» **WHAT IS REQUIRED**
Going line by line through the entries, count those containing "name" and state only the result.

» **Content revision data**
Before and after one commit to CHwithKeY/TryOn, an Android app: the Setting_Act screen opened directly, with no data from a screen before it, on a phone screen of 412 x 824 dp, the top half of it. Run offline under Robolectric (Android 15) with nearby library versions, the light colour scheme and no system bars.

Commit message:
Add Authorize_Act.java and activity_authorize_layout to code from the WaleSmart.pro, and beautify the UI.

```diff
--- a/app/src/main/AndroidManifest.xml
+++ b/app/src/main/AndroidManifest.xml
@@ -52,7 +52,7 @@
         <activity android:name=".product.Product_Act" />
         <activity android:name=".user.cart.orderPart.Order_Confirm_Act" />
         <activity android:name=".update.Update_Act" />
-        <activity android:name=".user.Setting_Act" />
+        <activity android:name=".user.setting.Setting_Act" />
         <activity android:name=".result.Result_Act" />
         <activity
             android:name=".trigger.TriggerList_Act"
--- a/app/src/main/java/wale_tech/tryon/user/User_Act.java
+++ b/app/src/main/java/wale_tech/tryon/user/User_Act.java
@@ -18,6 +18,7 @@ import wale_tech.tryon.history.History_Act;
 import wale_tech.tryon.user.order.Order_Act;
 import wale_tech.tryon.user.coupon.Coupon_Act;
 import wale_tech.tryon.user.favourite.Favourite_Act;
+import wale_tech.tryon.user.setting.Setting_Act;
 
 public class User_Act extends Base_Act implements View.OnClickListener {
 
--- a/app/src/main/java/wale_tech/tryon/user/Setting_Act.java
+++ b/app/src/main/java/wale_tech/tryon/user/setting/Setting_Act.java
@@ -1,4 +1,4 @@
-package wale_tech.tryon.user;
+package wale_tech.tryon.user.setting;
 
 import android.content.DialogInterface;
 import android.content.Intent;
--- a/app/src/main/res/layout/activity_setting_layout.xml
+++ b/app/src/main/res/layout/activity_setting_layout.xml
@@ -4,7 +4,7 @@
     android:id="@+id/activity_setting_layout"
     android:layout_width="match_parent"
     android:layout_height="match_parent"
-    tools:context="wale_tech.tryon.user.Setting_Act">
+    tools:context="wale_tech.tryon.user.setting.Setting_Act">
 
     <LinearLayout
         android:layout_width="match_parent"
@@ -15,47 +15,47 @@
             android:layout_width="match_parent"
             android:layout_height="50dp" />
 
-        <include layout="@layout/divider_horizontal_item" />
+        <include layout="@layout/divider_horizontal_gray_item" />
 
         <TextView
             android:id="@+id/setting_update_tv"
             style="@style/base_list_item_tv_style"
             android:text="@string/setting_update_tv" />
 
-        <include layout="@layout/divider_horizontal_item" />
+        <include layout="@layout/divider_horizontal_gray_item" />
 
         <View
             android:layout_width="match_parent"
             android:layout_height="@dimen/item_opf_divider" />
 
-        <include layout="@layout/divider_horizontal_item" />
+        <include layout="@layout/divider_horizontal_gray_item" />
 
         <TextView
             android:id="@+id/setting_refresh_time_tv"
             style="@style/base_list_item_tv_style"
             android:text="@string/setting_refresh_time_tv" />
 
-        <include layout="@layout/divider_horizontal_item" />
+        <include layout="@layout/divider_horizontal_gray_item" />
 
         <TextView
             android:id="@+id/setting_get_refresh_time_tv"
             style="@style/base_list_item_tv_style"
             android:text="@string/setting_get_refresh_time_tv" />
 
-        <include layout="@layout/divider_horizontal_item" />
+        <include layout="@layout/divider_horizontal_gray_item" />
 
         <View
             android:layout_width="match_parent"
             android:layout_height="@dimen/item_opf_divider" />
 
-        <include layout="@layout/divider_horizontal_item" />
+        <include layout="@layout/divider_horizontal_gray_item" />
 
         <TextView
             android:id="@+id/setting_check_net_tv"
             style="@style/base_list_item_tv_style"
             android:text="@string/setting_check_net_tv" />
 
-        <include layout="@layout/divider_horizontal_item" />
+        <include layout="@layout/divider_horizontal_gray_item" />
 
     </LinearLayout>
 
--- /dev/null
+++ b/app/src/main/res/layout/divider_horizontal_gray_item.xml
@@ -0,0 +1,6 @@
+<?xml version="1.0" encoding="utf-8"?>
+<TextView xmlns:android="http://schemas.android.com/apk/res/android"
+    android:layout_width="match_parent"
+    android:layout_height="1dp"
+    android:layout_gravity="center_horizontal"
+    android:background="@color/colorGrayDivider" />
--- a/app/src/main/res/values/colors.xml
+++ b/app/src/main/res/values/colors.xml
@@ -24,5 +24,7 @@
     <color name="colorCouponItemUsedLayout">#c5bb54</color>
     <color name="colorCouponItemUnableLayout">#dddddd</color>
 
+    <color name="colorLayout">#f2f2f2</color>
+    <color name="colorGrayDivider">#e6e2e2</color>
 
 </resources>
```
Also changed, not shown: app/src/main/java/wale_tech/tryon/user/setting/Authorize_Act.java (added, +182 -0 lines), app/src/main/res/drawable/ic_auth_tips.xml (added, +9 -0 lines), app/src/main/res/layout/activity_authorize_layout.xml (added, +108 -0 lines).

» **RESPONSE**
11